Justin B. Dyer
Office: 204 Professional Bldg.
Justin Dyer (Assistant Professor) has been with the department since 2009. He completed his Ph.D. at the University of Texas and specializes in American politics.
My research spans the fields of American political development, political philosophy, and constitutional law. A particular focus of my research has been the interaction between the American political tradition and the perennial philosophy of natural law. Related projects include articles and books on American antislavery constitutionalism, the political thought of Abraham Lincoln, abortion politics in historical context, and Martin Luther King, Jr.’s appropriation and use of the natural law tradition in the struggle for civil rights.

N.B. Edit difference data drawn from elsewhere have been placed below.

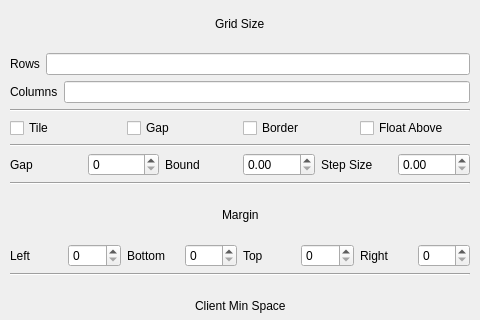
The window that contents/ui/config.ui (lingtjien/Grid-Tiling-Kwin) describes before a commit, drawn with Qt 5; both pictures show x 0 to 480 and y 0 to 320 of the 480 by 510 pixel window.
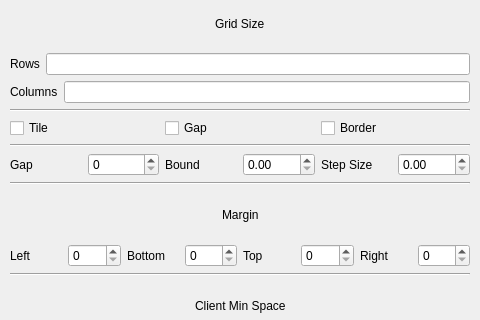
The same window after the commit.

Diff of the .ui file:
```diff
--- a/contents/ui/config.ui
+++ b/contents/ui/config.ui
@@ -127,13 +127,6 @@
         </property>
        </widget>
       </item>
-      <item>
-       <widget class="QCheckBox" name="kcfg_floatAbove">
-        <property name="text">
-         <string>Float Above</string>
-        </property>
-       </widget>
-      </item>
      </layout>
     </item>
     <item>
```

- American Government
- Introduction to Political Theory
- Constitutional Rights
- The American Constitution
- Judicial Behavior (Graduate)
- Public Law (Graduate)

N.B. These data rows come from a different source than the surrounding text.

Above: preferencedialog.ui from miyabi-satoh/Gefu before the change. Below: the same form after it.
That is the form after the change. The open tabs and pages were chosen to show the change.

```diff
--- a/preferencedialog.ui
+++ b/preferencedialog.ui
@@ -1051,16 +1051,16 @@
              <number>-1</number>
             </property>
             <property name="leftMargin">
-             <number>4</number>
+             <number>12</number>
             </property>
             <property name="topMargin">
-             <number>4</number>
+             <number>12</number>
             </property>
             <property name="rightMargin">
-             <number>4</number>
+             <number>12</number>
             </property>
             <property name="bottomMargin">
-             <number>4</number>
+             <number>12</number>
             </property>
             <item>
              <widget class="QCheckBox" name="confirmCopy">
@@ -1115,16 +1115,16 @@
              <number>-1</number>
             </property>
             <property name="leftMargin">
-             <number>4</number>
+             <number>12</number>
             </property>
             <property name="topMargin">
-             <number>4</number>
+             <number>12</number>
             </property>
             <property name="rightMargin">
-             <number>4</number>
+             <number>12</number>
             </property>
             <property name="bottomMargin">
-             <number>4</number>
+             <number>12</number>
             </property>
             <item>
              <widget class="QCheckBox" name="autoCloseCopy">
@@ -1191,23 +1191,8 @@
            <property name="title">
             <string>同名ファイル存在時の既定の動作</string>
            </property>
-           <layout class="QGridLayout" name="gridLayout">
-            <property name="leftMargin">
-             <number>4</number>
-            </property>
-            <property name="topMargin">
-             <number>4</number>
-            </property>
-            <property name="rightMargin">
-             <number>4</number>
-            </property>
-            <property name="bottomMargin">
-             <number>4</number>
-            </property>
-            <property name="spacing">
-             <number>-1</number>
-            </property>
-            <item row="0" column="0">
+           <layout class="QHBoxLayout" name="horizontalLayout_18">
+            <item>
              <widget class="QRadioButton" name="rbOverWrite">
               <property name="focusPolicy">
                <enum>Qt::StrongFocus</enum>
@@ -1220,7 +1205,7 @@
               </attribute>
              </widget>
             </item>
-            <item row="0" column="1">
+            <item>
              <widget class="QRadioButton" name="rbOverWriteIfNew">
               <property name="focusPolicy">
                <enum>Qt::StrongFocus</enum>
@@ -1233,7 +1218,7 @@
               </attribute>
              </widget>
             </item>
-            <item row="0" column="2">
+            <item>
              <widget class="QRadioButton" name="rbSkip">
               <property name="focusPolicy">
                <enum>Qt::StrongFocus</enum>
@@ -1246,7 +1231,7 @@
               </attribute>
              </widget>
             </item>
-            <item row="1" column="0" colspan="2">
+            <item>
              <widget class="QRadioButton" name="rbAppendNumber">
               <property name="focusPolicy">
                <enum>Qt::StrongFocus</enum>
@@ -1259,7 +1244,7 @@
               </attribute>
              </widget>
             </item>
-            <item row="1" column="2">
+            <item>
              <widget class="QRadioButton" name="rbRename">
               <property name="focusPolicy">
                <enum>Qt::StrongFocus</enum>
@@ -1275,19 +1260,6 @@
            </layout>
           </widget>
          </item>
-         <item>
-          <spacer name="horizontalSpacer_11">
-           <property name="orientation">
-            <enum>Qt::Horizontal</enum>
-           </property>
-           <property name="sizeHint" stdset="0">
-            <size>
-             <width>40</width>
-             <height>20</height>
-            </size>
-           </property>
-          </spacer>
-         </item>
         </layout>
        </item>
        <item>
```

Recent Representative Publications
Dyer, Justin Buckley. 2013. Slavery, Abortion, and the Politics of Constitutional Meaning. New York: Cambridge University Press.
Dyer, Justin Buckley. 2012. Natural Law and the Antislavery Constitutional Tradition. New York: Cambridge University Press.
Dyer, Justin Buckley. 2012. American Soul: The Contested Legacy of the Declaration of Independence. Lanham, MD: Rowman & Littlefield Publishers.
Dyer, Justin Buckley. 2013. "Lewis, Barth, and the Natural Law." Journal of Church and State. doi:10.1093/jcs/cst053
Dyer, Justin Buckley and Kevin E. Stuart. 2013. “Public Reason and the Theological Framework of Martin Luther King’s ‘Letter from Birmingham City Jail.’” Politics and Religion 6(1): 145-163.
Dyer, Justin Buckley. 2010. “Revisiting Dred Scott: Prudence, Providence, and the Limits of Constitutional Statesmanship.” Perspectives on Political Science 39(3): 166-74.
Dyer, Justin Buckley. 2010. “Slavery and the Magna Carta in the Development of Anglo-American Constitutionalism.” PS: Political Science and Politics 43(3): 479-482.
Dyer, Justin Buckley. 2009. “After the Revolution: Somerset and the Antislavery Tradition in Anglo-American Constitutional Development.” Journal of Politics 71(4): 1422-1434.
Dyer, Justin Buckley. 2009. “Lincolnian Natural Right, Dred Scott, and the Jurisprudence of John McLean.” Polity 41(1): 63-85.